- **Exercise brief**
Only lines holding the word "false" are wanted from the records; copy all of them.

[Change detection data]
*** Block opens ***

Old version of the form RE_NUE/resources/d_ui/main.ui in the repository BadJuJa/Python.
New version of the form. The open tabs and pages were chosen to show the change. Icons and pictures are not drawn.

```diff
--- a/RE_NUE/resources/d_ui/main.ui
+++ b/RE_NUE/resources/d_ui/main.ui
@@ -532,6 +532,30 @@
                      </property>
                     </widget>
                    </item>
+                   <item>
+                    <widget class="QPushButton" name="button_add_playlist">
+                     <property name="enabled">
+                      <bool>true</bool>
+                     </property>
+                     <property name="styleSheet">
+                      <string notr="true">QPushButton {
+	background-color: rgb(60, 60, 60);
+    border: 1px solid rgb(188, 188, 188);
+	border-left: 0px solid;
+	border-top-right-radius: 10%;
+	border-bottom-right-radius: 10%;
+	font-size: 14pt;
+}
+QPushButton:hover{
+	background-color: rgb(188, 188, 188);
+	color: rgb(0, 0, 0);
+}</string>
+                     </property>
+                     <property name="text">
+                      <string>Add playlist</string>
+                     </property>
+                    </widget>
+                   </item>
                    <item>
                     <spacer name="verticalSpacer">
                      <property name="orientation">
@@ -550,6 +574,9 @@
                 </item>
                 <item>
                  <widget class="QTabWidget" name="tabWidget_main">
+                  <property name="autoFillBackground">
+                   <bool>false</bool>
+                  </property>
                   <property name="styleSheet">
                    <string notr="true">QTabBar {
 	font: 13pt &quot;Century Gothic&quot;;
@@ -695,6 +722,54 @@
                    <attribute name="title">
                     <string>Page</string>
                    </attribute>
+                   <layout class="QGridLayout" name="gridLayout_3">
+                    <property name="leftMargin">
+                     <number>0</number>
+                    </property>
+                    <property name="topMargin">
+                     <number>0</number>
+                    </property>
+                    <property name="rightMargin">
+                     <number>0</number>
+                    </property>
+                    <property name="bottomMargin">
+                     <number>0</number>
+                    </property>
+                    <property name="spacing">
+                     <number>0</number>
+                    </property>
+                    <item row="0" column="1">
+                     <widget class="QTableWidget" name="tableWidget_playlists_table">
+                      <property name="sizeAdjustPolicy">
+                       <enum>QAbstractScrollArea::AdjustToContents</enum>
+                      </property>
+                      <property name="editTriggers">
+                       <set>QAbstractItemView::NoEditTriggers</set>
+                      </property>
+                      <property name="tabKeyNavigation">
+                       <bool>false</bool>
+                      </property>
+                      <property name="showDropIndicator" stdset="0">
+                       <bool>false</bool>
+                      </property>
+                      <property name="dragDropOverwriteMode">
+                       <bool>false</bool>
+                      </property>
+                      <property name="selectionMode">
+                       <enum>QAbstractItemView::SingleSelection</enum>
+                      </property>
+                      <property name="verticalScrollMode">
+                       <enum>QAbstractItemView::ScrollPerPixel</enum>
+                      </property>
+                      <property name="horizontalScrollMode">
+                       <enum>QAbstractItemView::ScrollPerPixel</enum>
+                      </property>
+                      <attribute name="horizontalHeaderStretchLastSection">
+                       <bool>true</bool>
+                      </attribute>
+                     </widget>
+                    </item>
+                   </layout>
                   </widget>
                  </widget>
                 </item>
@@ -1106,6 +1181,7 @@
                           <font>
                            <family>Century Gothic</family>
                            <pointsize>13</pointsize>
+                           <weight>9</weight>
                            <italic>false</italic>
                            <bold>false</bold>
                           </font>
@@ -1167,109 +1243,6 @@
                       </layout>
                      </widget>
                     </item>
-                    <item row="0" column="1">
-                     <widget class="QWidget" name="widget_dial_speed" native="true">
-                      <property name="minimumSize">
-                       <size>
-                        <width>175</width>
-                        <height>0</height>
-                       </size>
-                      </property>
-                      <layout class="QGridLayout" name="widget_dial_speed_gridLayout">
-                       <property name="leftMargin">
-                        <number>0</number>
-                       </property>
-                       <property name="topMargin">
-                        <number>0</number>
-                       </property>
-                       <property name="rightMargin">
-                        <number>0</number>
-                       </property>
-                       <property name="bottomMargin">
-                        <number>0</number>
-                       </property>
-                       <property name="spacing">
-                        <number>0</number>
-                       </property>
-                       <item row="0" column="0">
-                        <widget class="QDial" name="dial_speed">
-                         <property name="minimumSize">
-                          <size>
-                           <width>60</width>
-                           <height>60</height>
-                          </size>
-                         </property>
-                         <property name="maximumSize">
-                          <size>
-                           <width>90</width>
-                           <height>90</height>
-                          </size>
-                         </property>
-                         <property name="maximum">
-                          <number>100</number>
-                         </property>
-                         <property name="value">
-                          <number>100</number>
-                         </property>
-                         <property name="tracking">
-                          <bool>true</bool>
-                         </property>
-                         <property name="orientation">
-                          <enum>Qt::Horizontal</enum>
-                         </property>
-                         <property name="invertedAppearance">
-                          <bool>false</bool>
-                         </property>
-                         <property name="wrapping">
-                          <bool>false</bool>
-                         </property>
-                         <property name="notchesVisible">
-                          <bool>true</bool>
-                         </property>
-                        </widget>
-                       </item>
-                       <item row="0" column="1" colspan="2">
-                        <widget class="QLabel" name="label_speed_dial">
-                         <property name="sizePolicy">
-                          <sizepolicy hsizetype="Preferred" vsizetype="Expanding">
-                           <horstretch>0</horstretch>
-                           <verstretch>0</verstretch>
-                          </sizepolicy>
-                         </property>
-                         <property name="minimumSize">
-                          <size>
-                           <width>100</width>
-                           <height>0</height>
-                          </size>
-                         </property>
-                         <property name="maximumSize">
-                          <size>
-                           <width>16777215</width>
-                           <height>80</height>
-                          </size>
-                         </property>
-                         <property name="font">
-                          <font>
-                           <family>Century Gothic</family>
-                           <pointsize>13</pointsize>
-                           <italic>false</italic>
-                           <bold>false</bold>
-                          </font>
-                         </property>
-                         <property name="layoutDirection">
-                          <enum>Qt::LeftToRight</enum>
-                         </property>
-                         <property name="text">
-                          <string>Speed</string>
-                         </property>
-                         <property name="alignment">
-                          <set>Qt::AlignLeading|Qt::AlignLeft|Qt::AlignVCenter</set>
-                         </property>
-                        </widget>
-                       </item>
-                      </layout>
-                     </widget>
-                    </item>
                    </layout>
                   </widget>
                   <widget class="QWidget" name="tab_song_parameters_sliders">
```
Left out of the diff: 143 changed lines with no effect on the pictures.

*** Block closes ***

- **Final answer**
+                   <bool>false</bool>
+                       <bool>false</bool>
+                       <bool>false</bool>
+                       <bool>false</bool>
                            <italic>false</italic>
                            <bold>false</bold>
-                          <bool>false</bool>
-                          <bool>false</bool>
-                           <italic>false</italic>
-                           <bold>false</bold>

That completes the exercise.